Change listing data

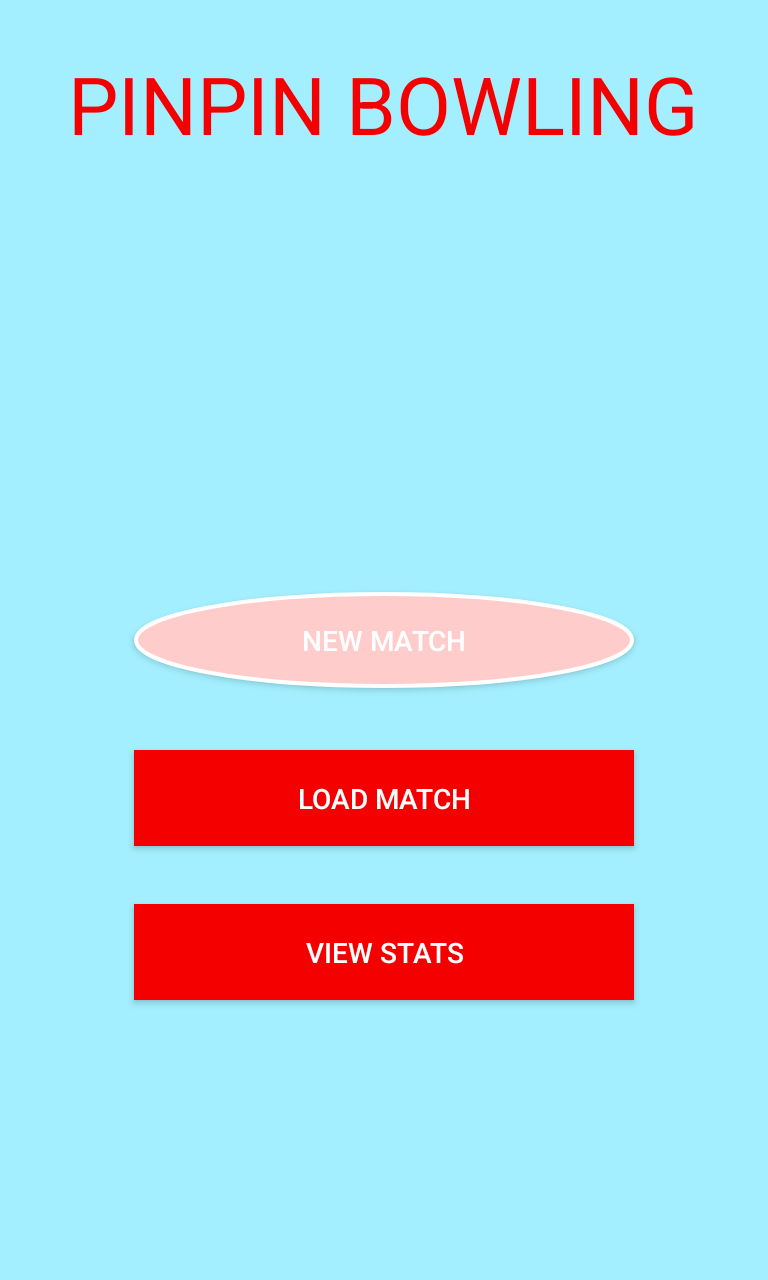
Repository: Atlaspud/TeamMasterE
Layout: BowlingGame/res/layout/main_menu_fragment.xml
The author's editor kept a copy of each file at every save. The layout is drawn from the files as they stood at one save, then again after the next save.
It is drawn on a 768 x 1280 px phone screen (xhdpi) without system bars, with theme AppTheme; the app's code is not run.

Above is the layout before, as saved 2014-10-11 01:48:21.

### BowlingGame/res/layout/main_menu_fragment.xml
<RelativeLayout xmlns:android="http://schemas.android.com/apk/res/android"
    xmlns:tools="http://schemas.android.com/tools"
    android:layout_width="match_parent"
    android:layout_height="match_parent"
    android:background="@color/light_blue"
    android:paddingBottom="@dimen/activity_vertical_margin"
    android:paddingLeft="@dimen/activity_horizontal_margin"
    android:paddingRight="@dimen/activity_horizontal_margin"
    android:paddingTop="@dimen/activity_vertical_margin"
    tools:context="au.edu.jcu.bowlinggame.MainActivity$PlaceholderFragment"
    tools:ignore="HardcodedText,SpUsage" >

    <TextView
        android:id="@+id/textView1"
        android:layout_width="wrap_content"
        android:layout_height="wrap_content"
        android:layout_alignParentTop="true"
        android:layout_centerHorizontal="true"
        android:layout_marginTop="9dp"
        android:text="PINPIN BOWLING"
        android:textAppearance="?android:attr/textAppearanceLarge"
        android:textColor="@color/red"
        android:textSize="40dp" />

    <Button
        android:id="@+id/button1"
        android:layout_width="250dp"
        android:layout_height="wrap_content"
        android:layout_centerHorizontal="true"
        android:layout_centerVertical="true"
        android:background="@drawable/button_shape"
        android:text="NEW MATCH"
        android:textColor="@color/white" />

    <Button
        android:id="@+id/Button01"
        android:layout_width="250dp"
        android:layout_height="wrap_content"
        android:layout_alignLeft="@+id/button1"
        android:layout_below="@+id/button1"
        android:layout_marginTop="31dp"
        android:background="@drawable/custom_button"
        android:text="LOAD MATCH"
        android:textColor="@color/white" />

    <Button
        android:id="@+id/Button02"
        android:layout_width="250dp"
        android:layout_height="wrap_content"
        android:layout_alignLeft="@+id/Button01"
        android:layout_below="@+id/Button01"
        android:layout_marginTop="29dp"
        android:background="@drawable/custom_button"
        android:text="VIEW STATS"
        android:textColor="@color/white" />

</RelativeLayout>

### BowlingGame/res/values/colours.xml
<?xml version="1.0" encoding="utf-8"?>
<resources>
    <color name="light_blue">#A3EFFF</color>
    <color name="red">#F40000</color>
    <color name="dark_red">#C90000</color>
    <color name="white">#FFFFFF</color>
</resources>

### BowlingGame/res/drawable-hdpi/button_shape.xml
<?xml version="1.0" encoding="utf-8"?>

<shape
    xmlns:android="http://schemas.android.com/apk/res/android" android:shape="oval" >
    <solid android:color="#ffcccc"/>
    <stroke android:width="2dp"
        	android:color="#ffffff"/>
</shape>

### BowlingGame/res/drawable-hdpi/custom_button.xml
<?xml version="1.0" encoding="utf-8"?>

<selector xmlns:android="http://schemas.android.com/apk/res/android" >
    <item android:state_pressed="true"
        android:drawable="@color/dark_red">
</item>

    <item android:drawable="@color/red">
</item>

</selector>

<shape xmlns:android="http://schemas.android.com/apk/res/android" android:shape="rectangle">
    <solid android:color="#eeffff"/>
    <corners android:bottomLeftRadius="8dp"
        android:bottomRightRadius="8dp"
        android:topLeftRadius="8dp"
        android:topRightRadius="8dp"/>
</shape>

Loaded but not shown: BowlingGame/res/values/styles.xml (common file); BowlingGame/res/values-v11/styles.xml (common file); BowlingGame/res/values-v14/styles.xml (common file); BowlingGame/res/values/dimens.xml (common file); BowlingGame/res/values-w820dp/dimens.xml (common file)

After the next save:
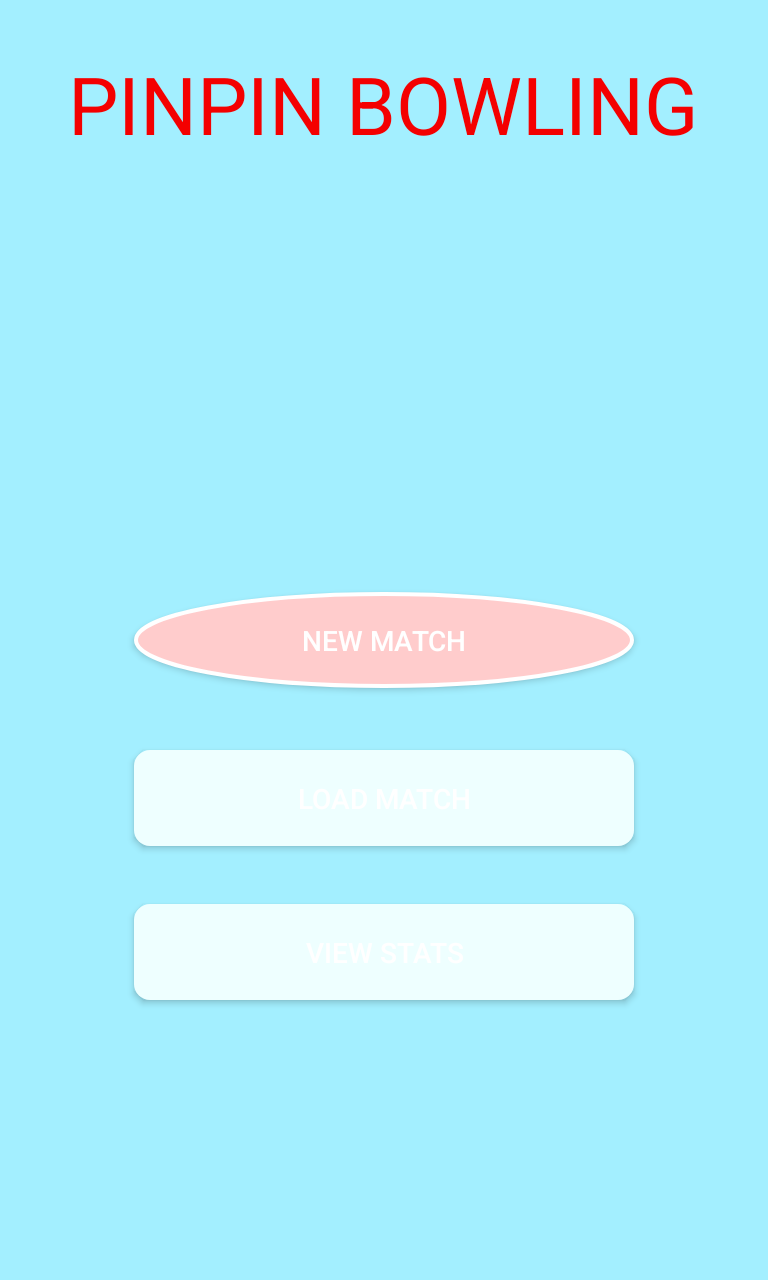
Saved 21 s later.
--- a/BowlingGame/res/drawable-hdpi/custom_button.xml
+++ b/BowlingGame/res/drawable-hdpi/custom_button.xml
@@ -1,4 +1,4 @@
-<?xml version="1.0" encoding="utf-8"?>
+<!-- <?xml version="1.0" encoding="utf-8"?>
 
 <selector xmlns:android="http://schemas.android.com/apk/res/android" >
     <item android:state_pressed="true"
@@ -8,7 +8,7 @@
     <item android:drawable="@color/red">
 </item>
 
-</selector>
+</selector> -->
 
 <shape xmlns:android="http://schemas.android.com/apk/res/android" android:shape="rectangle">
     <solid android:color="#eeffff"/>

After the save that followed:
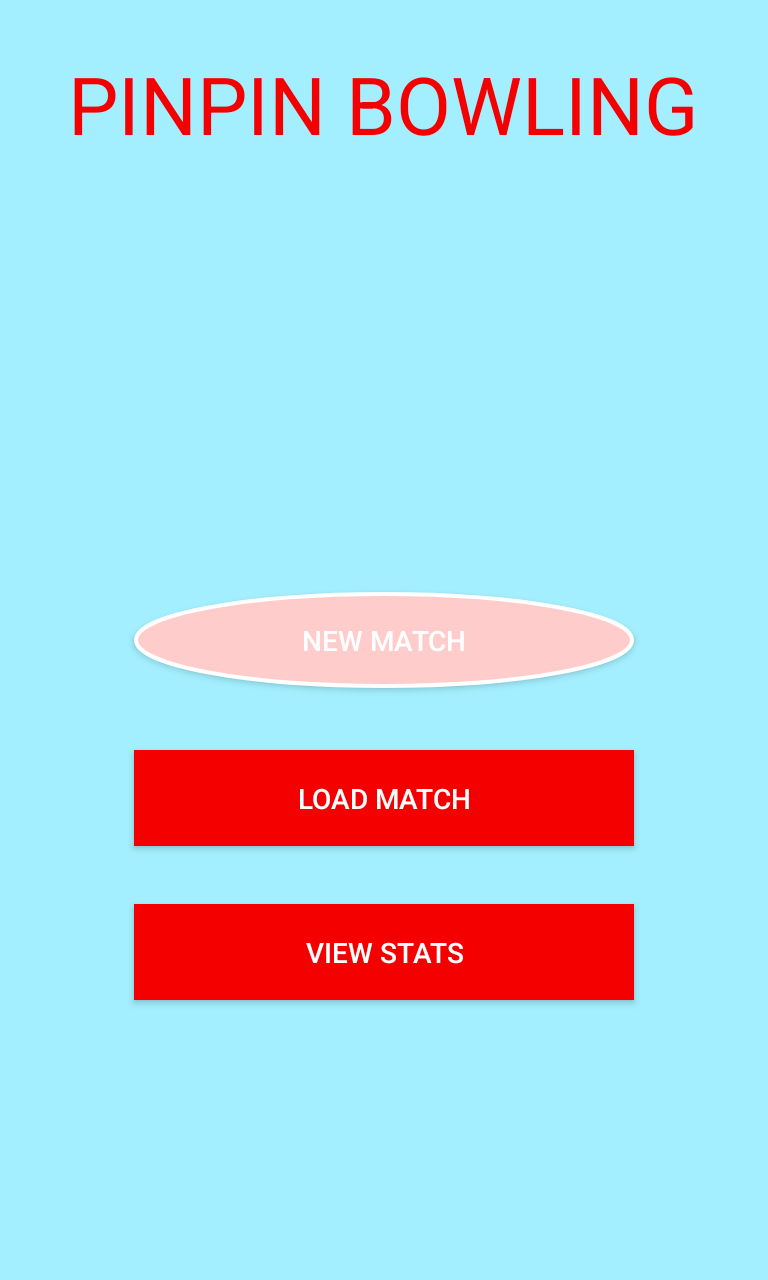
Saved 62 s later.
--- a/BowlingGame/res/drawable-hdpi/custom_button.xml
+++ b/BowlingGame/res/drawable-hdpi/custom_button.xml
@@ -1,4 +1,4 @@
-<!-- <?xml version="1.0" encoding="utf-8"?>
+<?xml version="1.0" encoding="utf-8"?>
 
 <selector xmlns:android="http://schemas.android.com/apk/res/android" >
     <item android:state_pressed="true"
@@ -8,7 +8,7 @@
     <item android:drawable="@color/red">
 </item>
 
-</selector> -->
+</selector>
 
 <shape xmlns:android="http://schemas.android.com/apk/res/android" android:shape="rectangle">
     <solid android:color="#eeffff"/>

#### Requirement:
Without the pictures, give back every record precisely as shown.

#### Written solution:
Repository: Atlaspud/TeamMasterE
Layout: BowlingGame/res/layout/main_menu_fragment.xml
The author's editor kept a copy of each file at every save. The layout is drawn from the files as they stood at one save, then again after the next save.
It is drawn on a 768 x 1280 px phone screen (xhdpi) without system bars, with theme AppTheme; the app's code is not run.

Above is the layout before, as saved 2014-10-11 01:48:21.

### BowlingGame/res/layout/main_menu_fragment.xml
<RelativeLayout xmlns:android="http://schemas.android.com/apk/res/android"
    xmlns:tools="http://schemas.android.com/tools"
    android:layout_width="match_parent"
    android:layout_height="match_parent"
    android:background="@color/light_blue"
    android:paddingBottom="@dimen/activity_vertical_margin"
    android:paddingLeft="@dimen/activity_horizontal_margin"
    android:paddingRight="@dimen/activity_horizontal_margin"
    android:paddingTop="@dimen/activity_vertical_margin"
    tools:context="au.edu.jcu.bowlinggame.MainActivity$PlaceholderFragment"
    tools:ignore="HardcodedText,SpUsage" >

    <TextView
        android:id="@+id/textView1"
        android:layout_width="wrap_content"
        android:layout_height="wrap_content"
        android:layout_alignParentTop="true"
        android:layout_centerHorizontal="true"
        android:layout_marginTop="9dp"
        android:text="PINPIN BOWLING"
        android:textAppearance="?android:attr/textAppearanceLarge"
        android:textColor="@color/red"
        android:textSize="40dp" />

    <Button
        android:id="@+id/button1"
        android:layout_width="250dp"
        android:layout_height="wrap_content"
        android:layout_centerHorizontal="true"
        android:layout_centerVertical="true"
        android:background="@drawable/button_shape"
        android:text="NEW MATCH"
        android:textColor="@color/white" />

    <Button
        android:id="@+id/Button01"
        android:layout_width="250dp"
        android:layout_height="wrap_content"
        android:layout_alignLeft="@+id/button1"
        android:layout_below="@+id/button1"
        android:layout_marginTop="31dp"
        android:background="@drawable/custom_button"
        android:text="LOAD MATCH"
        android:textColor="@color/white" />

    <Button
        android:id="@+id/Button02"
        android:layout_width="250dp"
        android:layout_height="wrap_content"
        android:layout_alignLeft="@+id/Button01"
        android:layout_below="@+id/Button01"
        android:layout_marginTop="29dp"
        android:background="@drawable/custom_button"
        android:text="VIEW STATS"
        android:textColor="@color/white" />

</RelativeLayout>

### BowlingGame/res/values/colours.xml
<?xml version="1.0" encoding="utf-8"?>
<resources>
    <color name="light_blue">#A3EFFF</color>
    <color name="red">#F40000</color>
    <color name="dark_red">#C90000</color>
    <color name="white">#FFFFFF</color>
</resources>

### BowlingGame/res/drawable-hdpi/button_shape.xml
<?xml version="1.0" encoding="utf-8"?>

<shape
    xmlns:android="http://schemas.android.com/apk/res/android" android:shape="oval" >
    <solid android:color="#ffcccc"/>
    <stroke android:width="2dp"
        	android:color="#ffffff"/>
</shape>

### BowlingGame/res/drawable-hdpi/custom_button.xml
<?xml version="1.0" encoding="utf-8"?>

<selector xmlns:android="http://schemas.android.com/apk/res/android" >
    <item android:state_pressed="true"
        android:drawable="@color/dark_red">
</item>

    <item android:drawable="@color/red">
</item>

</selector>

<shape xmlns:android="http://schemas.android.com/apk/res/android" android:shape="rectangle">
    <solid android:color="#eeffff"/>
    <corners android:bottomLeftRadius="8dp"
        android:bottomRightRadius="8dp"
        android:topLeftRadius="8dp"
        android:topRightRadius="8dp"/>
</shape>

Loaded but not shown: BowlingGame/res/values/styles.xml (common file); BowlingGame/res/values-v11/styles.xml (common file); BowlingGame/res/values-v14/styles.xml (common file); BowlingGame/res/values/dimens.xml (common file); BowlingGame/res/values-w820dp/dimens.xml (common file)

After the next save:
Saved 21 s later.
--- a/BowlingGame/res/drawable-hdpi/custom_button.xml
+++ b/BowlingGame/res/drawable-hdpi/custom_button.xml
@@ -1,4 +1,4 @@
-<?xml version="1.0" encoding="utf-8"?>
+<!-- <?xml version="1.0" encoding="utf-8"?>
 
 <selector xmlns:android="http://schemas.android.com/apk/res/android" >
     <item android:state_pressed="true"
@@ -8,7 +8,7 @@
     <item android:drawable="@color/red">
 </item>
 
-</selector>
+</selector> -->
 
 <shape xmlns:android="http://schemas.android.com/apk/res/android" android:shape="rectangle">
     <solid android:color="#eeffff"/>

After the save that followed:
Saved 62 s later.
--- a/BowlingGame/res/drawable-hdpi/custom_button.xml
+++ b/BowlingGame/res/drawable-hdpi/custom_button.xml
@@ -1,4 +1,4 @@
-<!-- <?xml version="1.0" encoding="utf-8"?>
+<?xml version="1.0" encoding="utf-8"?>
 
 <selector xmlns:android="http://schemas.android.com/apk/res/android" >
     <item android:state_pressed="true"
@@ -8,7 +8,7 @@
     <item android:drawable="@color/red">
 </item>
 
-</selector> -->
+</selector>
 
 <shape xmlns:android="http://schemas.android.com/apk/res/android" android:shape="rectangle">
     <solid android:color="#eeffff"/>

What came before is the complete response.